Now this was not my 1st experience with Native American culture; growing up 20 minutes from the Mohawk Nation and involved with the local lacrosse team, I was exposed to and aware of Native culture and philosophy. But honestly, traditional Native American spirituality is not something that was shared openly.
Over the past 22 years I have read many books by great Native American writers, healers, and visionaries. My latest book by Ehanamani, Dr. A.C. Ross, member of the Dakota Nation - Sioux Native Americans is titled "Mitakuye Oyasin." In this book, Ehanamani introduces me to the Native American principle of the Red Road. Read More
Sacred Eating: Meal Time as a Spiritual Time
In Eastern Indian culture, eating is a spiritual experience. Truly, living is a spiritual experience and they recognize this. Native Americans always gave thanks to all the spirits of the food they ate, be it plant or animal based food. Eating was always viewed as sacred in our culture. People were grateful to the earth and all beings involved in providing the food that graced our tables.

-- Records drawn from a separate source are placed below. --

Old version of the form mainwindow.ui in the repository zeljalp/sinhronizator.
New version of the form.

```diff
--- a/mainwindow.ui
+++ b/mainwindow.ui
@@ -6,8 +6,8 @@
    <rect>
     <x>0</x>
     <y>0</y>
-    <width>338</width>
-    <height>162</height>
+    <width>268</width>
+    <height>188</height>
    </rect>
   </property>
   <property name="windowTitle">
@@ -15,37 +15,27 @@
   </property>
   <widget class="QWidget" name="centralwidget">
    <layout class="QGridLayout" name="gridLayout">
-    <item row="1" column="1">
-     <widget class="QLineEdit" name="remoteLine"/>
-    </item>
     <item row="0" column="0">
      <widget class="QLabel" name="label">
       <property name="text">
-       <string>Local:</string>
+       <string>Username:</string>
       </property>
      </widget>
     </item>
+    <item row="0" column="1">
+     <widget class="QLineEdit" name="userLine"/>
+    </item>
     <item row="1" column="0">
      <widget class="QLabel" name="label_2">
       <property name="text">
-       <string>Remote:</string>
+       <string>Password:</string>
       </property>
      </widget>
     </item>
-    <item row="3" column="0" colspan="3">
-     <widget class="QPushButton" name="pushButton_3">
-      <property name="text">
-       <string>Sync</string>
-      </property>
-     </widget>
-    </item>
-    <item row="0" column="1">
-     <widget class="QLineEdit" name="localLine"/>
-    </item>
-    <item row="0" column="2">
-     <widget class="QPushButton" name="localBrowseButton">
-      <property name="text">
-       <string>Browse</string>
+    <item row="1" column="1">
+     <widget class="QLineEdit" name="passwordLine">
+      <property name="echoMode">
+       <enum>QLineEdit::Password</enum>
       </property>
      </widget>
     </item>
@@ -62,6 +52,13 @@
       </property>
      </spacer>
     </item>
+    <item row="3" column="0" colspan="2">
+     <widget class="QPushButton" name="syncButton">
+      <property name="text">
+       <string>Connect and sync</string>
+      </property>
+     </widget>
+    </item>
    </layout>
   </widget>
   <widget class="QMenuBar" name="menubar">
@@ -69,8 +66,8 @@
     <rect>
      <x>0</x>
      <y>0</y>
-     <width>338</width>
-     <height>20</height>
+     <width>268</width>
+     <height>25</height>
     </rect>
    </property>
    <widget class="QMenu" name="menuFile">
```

In comes modern living and people with way too busy lives who have learned to gobble food while on the run. Smoothies to chug while racing about the house getting tasks accomplished, omelets being eaten in the car with disastrous results (Yes, I had one lady tell me a funny "omelet in the car story" and how she reserves omelets for weekend breakfasts only. I have had equally disastrous results with grated beet salad in the car. Not a good idea; beets stain everything), and far too many drive through eateries dot our landscapes making eating a mindless commodity for the run, run, run of life. Read More